[Collection entries]
┄┄┄┄┄┄┄┄┄┄
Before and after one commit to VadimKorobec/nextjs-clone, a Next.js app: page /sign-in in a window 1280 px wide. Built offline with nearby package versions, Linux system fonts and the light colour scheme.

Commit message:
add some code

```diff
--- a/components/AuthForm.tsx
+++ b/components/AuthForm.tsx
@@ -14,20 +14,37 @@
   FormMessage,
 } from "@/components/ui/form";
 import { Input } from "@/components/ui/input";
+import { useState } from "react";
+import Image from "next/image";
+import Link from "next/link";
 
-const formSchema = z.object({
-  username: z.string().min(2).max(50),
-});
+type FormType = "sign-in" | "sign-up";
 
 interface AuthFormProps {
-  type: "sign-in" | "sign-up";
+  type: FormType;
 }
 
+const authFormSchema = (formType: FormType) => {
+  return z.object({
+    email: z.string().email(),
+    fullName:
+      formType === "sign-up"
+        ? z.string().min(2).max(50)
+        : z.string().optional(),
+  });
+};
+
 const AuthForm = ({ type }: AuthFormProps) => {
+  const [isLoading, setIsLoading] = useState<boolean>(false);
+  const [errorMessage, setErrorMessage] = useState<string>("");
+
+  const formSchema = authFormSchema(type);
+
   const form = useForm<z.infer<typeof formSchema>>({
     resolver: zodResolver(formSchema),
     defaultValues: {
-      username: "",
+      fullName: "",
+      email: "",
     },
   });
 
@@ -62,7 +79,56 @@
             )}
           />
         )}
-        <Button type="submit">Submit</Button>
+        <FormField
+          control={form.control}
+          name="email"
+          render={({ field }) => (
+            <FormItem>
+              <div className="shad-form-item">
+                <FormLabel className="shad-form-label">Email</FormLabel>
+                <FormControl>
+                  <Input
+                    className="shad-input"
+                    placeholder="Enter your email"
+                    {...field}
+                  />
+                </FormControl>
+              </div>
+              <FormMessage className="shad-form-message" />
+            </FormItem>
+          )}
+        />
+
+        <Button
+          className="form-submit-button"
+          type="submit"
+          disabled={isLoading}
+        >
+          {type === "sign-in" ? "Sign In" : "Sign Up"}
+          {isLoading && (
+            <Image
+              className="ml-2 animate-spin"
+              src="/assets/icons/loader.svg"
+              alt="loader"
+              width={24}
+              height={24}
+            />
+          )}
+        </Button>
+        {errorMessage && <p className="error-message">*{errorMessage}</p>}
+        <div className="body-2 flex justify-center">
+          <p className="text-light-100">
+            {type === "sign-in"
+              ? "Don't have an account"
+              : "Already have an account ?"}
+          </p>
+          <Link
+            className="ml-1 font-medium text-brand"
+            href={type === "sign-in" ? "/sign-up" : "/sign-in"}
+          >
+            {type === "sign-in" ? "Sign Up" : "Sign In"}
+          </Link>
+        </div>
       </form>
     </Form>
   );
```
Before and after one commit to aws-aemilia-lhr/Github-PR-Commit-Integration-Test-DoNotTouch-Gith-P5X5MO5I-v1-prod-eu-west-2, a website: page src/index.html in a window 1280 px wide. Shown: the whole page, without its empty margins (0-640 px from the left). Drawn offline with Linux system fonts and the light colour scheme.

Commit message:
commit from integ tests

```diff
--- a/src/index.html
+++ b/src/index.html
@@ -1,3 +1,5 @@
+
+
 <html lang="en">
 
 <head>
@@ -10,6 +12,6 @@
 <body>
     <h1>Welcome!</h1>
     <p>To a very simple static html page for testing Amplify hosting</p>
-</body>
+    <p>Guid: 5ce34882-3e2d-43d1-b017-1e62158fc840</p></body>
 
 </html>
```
┄┄┄┄┄┄┄┄┄┄
Exercise goal » Every line above in which the word "className" is present must be copied into the answer.

Exercise solution »
+              <div className="shad-form-item">
+                <FormLabel className="shad-form-label">Email</FormLabel>
+                    className="shad-input"
+              <FormMessage className="shad-form-message" />
+          className="form-submit-button"
+              className="ml-2 animate-spin"
+        {errorMessage && <p className="error-message">*{errorMessage}</p>}
+        <div className="body-2 flex justify-center">
+          <p className="text-light-100">
+            className="ml-1 font-medium text-brand"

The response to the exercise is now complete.